— WORK ITEM —
Look for the line that has "Before and after one commit to Monsterdied/AI, a" in the material below; please repeat it and every line after it, exactly, up to and including the line that has "Also changed, not shown: parts of 19", and nothing else.

— INFORMATION GIVEN —

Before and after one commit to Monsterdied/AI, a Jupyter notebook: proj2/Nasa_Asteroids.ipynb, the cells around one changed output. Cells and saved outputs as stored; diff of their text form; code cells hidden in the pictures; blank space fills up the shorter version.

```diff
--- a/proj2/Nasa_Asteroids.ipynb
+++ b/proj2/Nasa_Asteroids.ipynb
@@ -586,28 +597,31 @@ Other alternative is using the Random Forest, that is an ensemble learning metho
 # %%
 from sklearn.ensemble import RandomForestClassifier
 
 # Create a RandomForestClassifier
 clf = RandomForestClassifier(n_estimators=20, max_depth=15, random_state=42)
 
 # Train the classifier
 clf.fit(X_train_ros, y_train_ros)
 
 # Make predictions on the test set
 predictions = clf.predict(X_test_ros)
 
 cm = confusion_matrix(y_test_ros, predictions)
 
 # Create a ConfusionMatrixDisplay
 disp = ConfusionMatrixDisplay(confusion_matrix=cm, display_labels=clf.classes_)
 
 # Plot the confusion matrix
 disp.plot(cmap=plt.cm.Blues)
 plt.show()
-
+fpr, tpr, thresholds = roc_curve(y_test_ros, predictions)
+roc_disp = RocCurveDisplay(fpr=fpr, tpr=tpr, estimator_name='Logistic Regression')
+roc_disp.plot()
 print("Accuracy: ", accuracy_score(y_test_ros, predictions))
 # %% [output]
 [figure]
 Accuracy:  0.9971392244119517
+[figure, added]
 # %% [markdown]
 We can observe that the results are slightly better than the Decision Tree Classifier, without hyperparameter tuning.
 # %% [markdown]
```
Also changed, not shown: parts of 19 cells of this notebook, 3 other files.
--
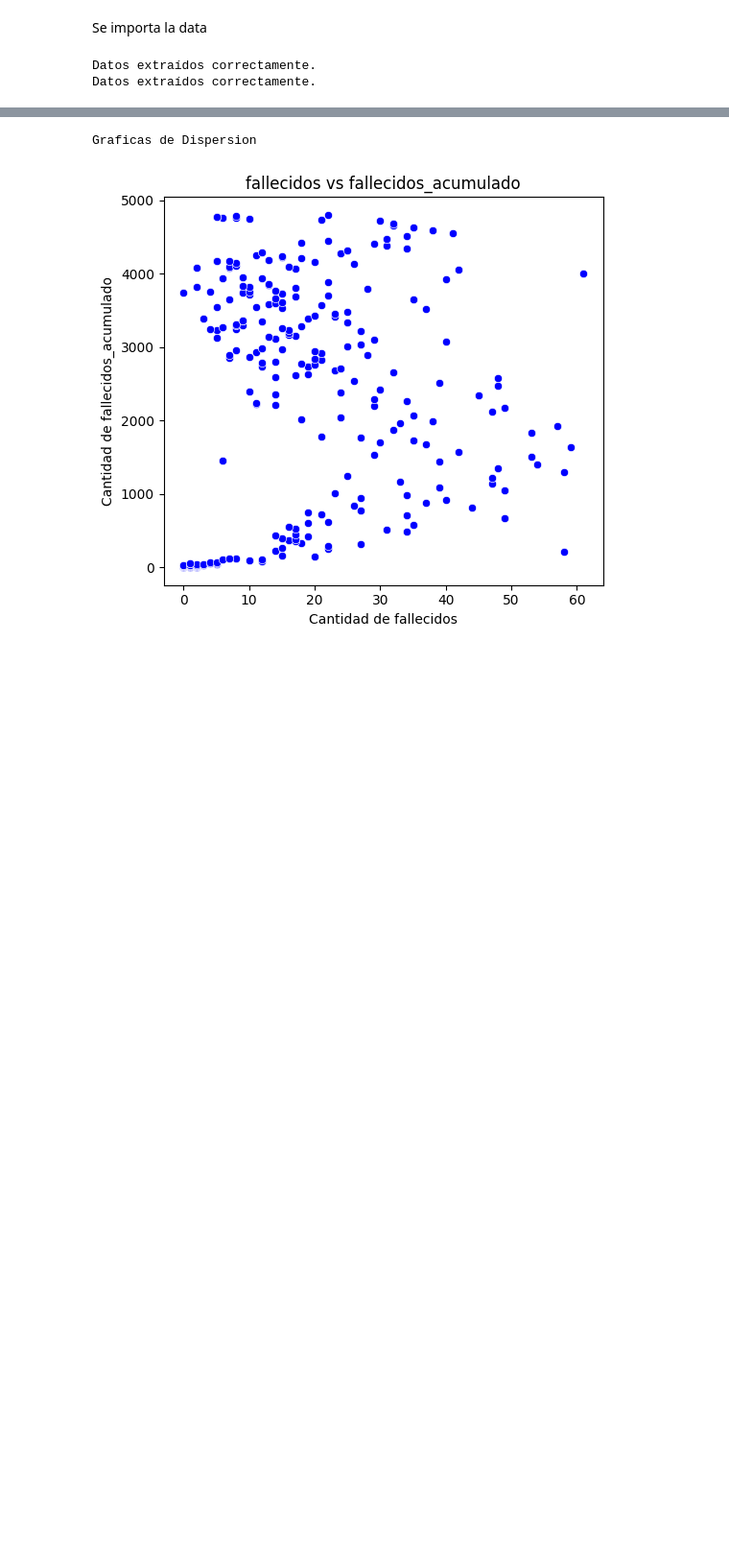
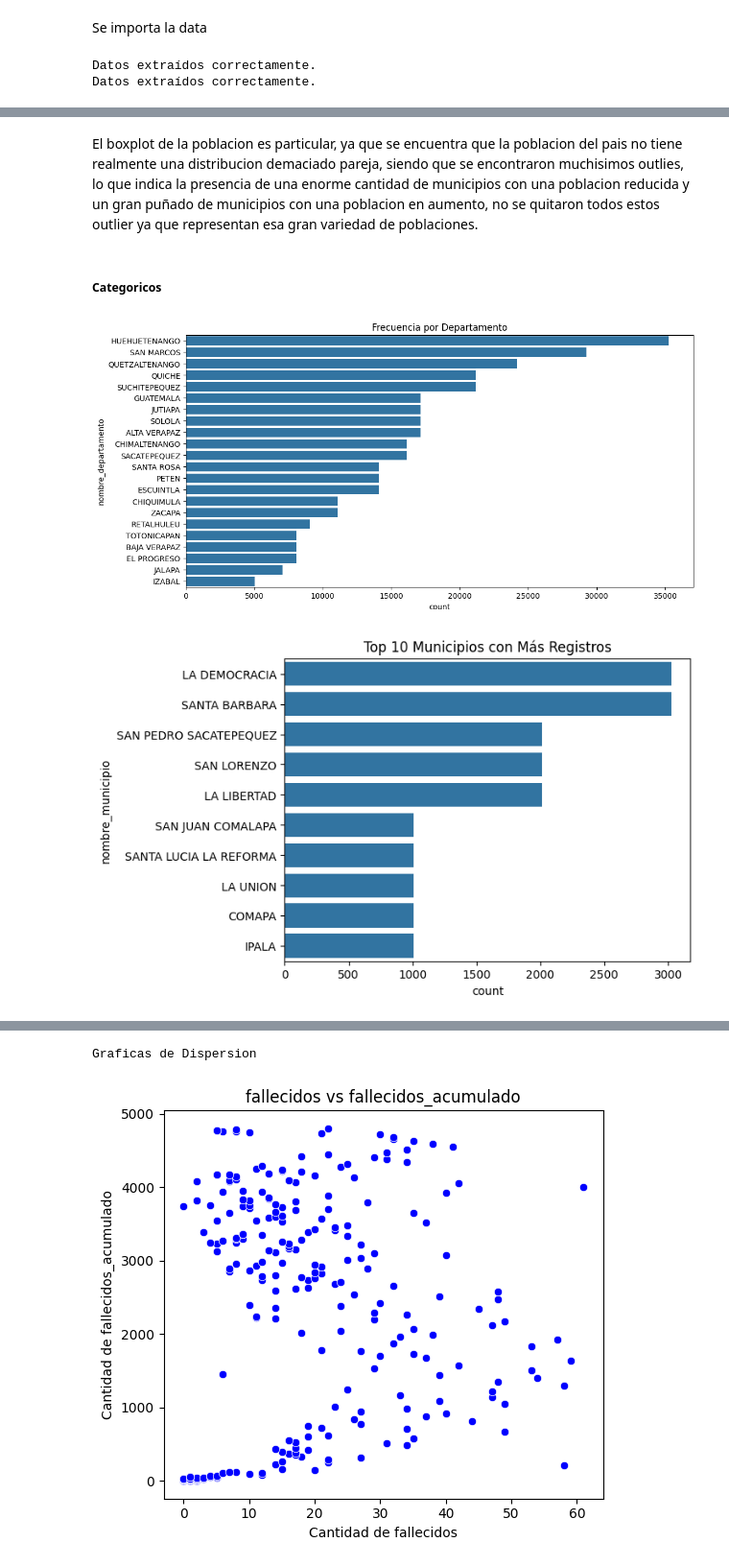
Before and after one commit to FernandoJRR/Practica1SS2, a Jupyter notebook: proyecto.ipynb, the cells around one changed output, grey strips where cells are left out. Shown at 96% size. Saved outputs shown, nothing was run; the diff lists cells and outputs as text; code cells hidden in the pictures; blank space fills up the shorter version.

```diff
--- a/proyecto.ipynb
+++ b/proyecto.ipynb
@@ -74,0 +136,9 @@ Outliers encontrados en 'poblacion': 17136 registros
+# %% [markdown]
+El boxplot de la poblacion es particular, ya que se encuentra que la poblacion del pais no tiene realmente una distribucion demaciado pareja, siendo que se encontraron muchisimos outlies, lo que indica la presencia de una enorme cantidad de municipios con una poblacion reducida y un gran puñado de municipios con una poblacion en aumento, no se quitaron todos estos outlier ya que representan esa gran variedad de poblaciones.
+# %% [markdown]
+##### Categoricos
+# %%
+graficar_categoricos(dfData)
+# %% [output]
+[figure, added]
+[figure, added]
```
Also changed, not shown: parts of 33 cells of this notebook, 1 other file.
* * *
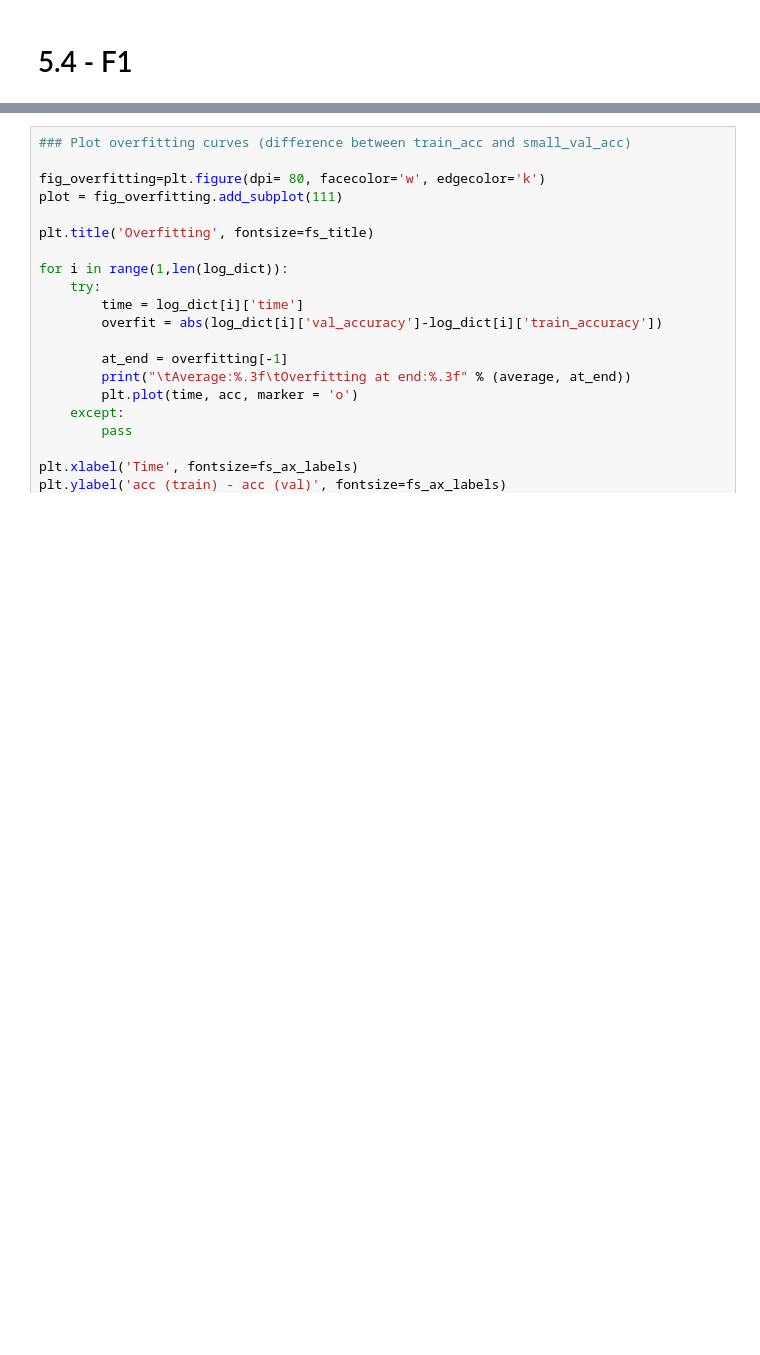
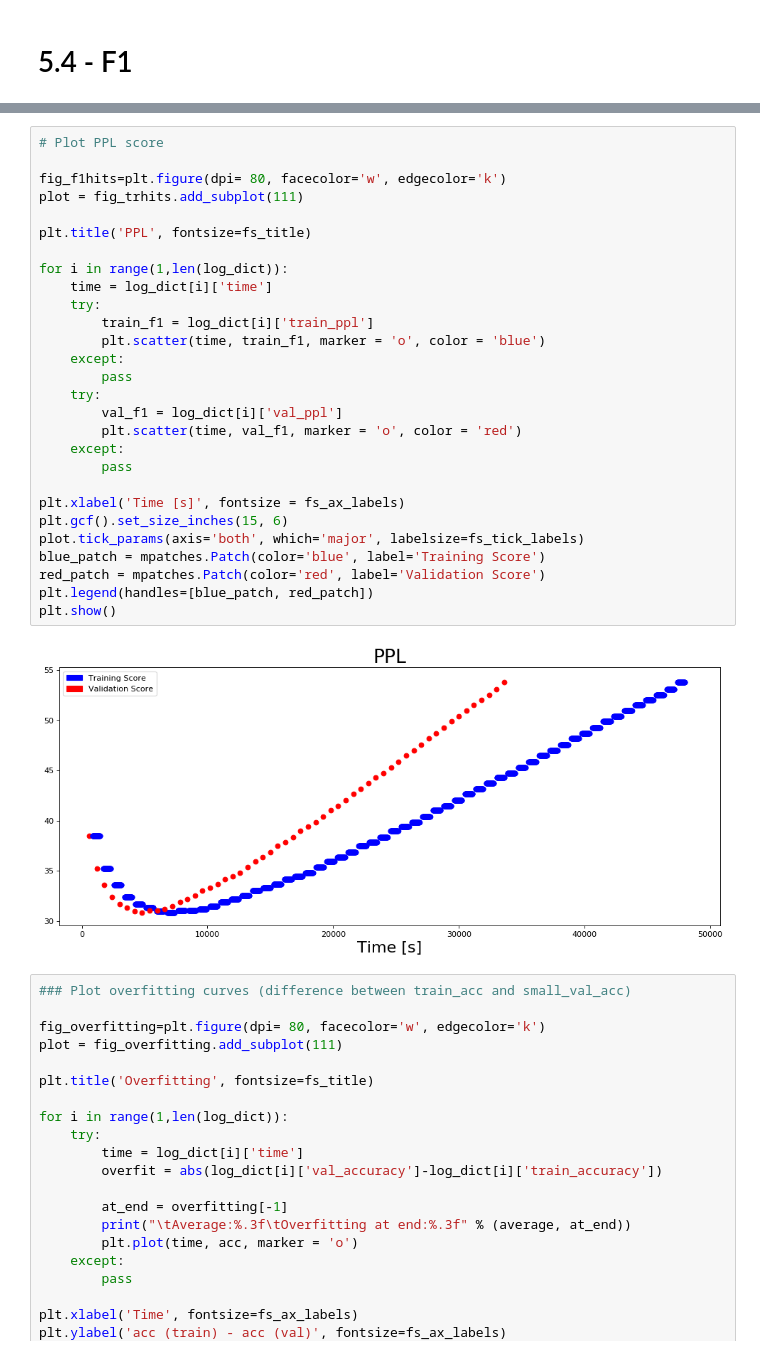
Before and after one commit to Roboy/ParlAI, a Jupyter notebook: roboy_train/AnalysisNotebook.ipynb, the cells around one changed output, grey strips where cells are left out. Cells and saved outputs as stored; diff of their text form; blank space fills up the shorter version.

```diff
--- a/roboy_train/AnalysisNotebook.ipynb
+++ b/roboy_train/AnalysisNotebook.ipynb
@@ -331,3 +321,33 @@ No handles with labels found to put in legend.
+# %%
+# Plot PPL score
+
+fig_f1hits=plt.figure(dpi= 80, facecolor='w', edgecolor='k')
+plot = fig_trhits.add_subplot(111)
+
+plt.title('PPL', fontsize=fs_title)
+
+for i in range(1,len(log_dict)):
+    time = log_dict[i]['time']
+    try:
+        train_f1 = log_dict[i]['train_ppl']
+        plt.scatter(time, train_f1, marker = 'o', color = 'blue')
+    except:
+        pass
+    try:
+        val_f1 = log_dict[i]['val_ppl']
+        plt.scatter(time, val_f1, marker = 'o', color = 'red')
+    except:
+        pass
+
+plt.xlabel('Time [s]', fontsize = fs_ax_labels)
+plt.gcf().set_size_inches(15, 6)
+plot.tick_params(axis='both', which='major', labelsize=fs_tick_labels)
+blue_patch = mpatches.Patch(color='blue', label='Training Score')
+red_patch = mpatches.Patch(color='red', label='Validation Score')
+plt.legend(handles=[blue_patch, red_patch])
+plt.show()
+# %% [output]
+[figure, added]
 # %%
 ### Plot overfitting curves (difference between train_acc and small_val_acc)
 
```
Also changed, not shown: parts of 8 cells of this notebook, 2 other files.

— WRITTEN RESPONSE —
Before and after one commit to Monsterdied/AI, a Jupyter notebook: proj2/Nasa_Asteroids.ipynb, the cells around one changed output. Cells and saved outputs as stored; diff of their text form; code cells hidden in the pictures; blank space fills up the shorter version.

```diff
--- a/proj2/Nasa_Asteroids.ipynb
+++ b/proj2/Nasa_Asteroids.ipynb
@@ -586,28 +597,31 @@ Other alternative is using the Random Forest, that is an ensemble learning metho
 # %%
 from sklearn.ensemble import RandomForestClassifier
 
 # Create a RandomForestClassifier
 clf = RandomForestClassifier(n_estimators=20, max_depth=15, random_state=42)
 
 # Train the classifier
 clf.fit(X_train_ros, y_train_ros)
 
 # Make predictions on the test set
 predictions = clf.predict(X_test_ros)
 
 cm = confusion_matrix(y_test_ros, predictions)
 
 # Create a ConfusionMatrixDisplay
 disp = ConfusionMatrixDisplay(confusion_matrix=cm, display_labels=clf.classes_)
 
 # Plot the confusion matrix
 disp.plot(cmap=plt.cm.Blues)
 plt.show()
-
+fpr, tpr, thresholds = roc_curve(y_test_ros, predictions)
+roc_disp = RocCurveDisplay(fpr=fpr, tpr=tpr, estimator_name='Logistic Regression')
+roc_disp.plot()
 print("Accuracy: ", accuracy_score(y_test_ros, predictions))
 # %% [output]
 [figure]
 Accuracy:  0.9971392244119517
+[figure, added]
 # %% [markdown]
 We can observe that the results are slightly better than the Decision Tree Classifier, without hyperparameter tuning.
 # %% [markdown]
```
Also changed, not shown: parts of 19 cells of this notebook, 3 other files.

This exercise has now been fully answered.